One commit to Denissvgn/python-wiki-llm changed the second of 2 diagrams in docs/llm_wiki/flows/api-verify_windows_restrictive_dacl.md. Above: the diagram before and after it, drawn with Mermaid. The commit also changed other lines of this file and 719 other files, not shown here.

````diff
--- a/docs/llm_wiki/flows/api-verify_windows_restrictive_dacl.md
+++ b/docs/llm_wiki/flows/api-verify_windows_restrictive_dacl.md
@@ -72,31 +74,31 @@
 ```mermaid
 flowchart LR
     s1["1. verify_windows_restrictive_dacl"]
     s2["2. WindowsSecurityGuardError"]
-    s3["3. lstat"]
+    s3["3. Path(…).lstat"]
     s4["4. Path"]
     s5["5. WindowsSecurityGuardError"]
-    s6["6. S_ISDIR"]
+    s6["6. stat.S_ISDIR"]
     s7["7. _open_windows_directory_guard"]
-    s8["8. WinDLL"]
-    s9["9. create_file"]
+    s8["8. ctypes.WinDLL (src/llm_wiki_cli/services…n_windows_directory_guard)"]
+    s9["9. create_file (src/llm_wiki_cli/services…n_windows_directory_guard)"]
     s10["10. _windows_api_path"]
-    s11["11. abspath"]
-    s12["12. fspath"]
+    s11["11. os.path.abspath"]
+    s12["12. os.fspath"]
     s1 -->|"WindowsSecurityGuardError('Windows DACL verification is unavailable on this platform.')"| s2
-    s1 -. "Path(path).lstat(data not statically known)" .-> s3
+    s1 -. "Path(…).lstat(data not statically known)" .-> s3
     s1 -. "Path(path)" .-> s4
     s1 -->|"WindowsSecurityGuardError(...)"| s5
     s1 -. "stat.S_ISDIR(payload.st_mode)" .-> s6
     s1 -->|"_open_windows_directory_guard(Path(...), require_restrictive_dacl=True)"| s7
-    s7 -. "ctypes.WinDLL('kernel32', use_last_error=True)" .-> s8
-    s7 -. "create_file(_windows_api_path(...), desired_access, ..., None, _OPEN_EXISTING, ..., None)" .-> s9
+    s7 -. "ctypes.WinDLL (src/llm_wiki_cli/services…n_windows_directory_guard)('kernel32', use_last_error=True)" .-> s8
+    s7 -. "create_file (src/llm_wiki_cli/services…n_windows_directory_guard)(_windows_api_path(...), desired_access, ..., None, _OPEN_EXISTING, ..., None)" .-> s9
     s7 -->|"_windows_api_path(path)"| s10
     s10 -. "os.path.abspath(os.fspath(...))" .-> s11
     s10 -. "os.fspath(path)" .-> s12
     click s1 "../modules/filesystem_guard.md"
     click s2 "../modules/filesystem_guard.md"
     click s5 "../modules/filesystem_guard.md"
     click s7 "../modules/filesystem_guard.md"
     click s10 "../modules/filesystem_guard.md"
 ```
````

==

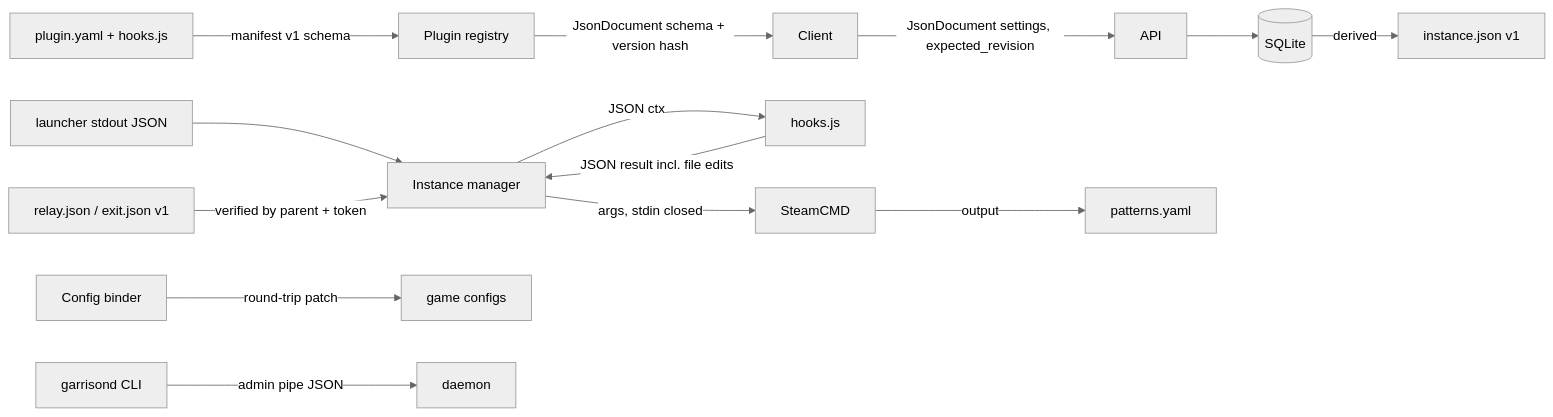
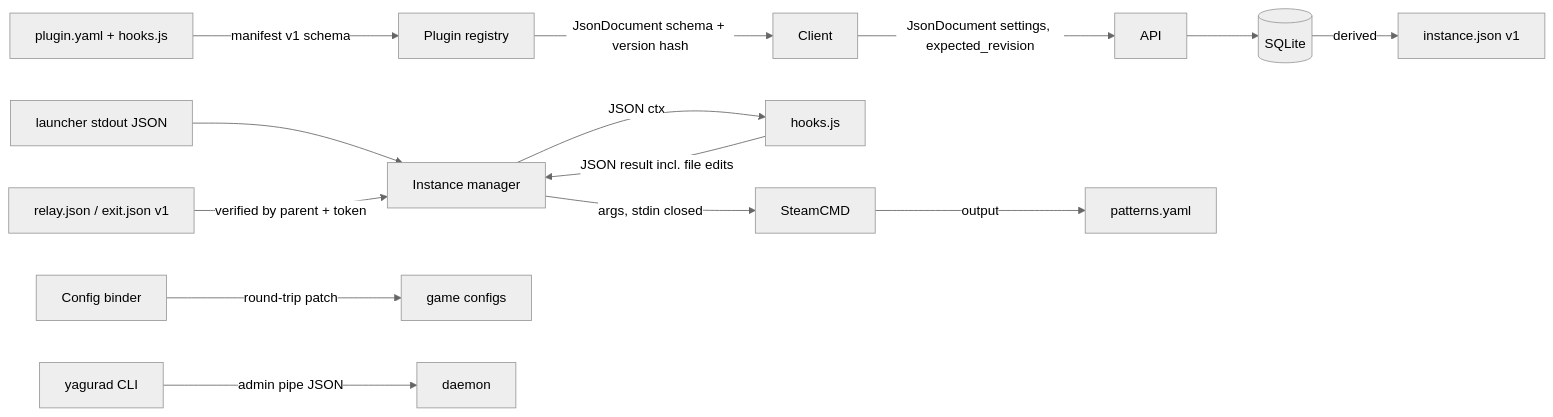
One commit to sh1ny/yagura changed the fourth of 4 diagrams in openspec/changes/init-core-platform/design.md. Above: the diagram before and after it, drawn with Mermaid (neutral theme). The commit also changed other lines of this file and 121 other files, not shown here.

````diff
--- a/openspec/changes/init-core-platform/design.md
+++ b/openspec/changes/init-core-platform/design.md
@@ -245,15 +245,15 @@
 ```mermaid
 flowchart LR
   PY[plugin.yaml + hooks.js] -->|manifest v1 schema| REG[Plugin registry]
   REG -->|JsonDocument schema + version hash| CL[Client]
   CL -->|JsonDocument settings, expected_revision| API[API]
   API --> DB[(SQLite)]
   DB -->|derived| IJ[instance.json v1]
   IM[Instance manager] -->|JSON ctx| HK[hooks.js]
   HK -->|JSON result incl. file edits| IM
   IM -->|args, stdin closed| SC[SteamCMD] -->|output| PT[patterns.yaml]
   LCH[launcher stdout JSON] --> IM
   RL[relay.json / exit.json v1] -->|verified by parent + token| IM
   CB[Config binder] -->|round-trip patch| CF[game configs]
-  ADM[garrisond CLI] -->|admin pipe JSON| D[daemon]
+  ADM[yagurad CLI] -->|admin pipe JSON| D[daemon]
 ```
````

==

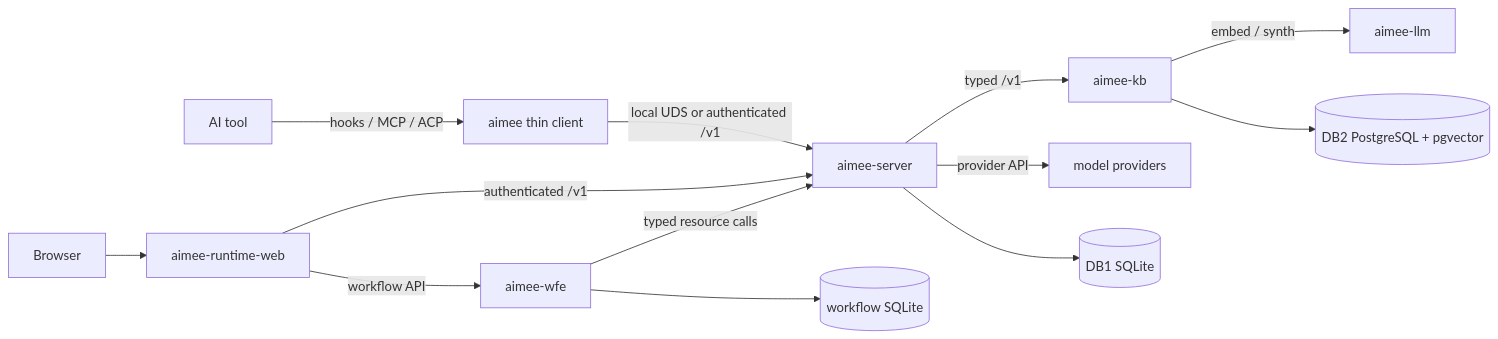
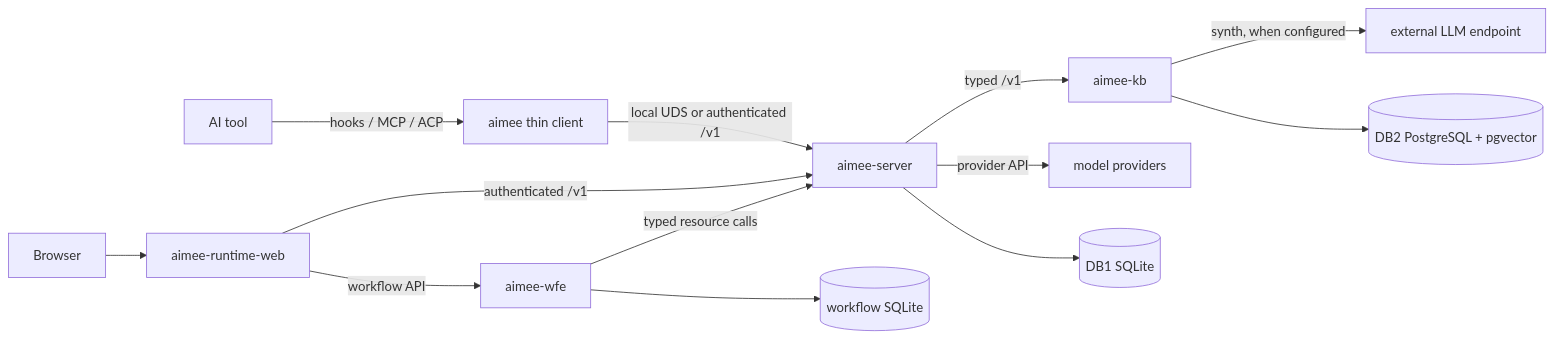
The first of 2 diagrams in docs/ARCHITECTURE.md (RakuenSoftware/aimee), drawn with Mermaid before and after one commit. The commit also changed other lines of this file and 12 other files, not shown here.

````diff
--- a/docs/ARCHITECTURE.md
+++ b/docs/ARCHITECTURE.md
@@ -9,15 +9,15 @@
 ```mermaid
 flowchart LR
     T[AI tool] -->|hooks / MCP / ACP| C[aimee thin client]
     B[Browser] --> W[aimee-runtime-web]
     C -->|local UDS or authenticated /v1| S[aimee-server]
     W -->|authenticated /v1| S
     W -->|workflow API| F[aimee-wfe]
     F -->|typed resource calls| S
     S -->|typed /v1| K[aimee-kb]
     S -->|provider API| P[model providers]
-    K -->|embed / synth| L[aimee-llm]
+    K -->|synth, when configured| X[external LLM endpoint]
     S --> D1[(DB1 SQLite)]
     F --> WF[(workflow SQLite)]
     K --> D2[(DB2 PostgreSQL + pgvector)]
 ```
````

YOUR TASK: Read the listing above, then copy every line that includes the string "SQLite".

REPLY:
   API --> DB[(SQLite)]
     S --> D1[(DB1 SQLite)]
     F --> WF[(workflow SQLite)]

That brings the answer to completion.